» Exercise details: Below are entries. Reproduce exactly the lines between the line holding "Before and after one commit to Suyogpr/sales-data-analysis, a" and the line holding "Also changed, not shown: parts of 6", inclusive, and only those.

Excerpts from a dataset:
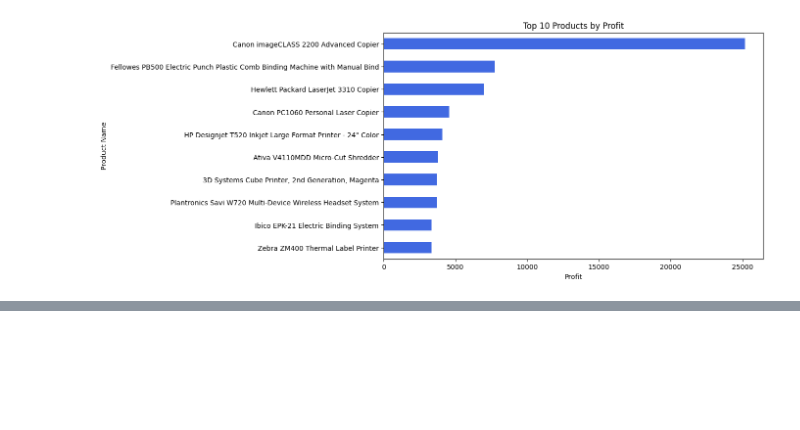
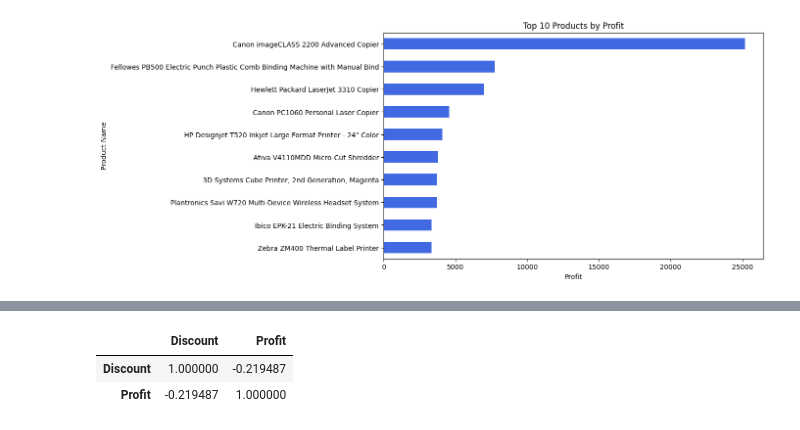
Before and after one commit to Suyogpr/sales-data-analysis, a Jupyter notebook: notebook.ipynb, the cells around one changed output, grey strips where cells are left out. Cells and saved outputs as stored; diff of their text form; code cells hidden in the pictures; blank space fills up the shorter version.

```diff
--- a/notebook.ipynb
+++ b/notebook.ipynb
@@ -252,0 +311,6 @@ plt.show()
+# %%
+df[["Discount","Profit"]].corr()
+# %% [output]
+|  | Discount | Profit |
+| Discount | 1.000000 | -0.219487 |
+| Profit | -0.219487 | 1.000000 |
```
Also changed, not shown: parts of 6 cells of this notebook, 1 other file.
* * *
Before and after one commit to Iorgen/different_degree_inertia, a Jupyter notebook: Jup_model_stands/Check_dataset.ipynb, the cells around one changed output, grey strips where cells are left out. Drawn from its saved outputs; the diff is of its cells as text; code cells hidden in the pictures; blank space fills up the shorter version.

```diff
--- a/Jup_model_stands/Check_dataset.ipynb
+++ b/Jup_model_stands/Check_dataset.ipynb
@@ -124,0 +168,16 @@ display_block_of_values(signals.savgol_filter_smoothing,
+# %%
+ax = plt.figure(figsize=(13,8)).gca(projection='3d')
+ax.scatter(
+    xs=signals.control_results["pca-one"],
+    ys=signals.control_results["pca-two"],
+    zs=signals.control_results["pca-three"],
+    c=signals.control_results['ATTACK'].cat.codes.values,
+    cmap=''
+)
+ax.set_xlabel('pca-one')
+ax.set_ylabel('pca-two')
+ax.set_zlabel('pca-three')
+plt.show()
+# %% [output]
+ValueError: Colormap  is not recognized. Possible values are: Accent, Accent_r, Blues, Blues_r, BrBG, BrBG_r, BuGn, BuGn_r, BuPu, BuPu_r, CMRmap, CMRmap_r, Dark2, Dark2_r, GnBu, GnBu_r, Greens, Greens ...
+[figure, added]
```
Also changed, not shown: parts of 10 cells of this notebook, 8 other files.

» Answer section:
Before and after one commit to Suyogpr/sales-data-analysis, a Jupyter notebook: notebook.ipynb, the cells around one changed output, grey strips where cells are left out. Cells and saved outputs as stored; diff of their text form; code cells hidden in the pictures; blank space fills up the shorter version.

```diff
--- a/notebook.ipynb
+++ b/notebook.ipynb
@@ -252,0 +311,6 @@ plt.show()
+# %%
+df[["Discount","Profit"]].corr()
+# %% [output]
+|  | Discount | Profit |
+| Discount | 1.000000 | -0.219487 |
+| Profit | -0.219487 | 1.000000 |
```
Also changed, not shown: parts of 6 cells of this notebook, 1 other file.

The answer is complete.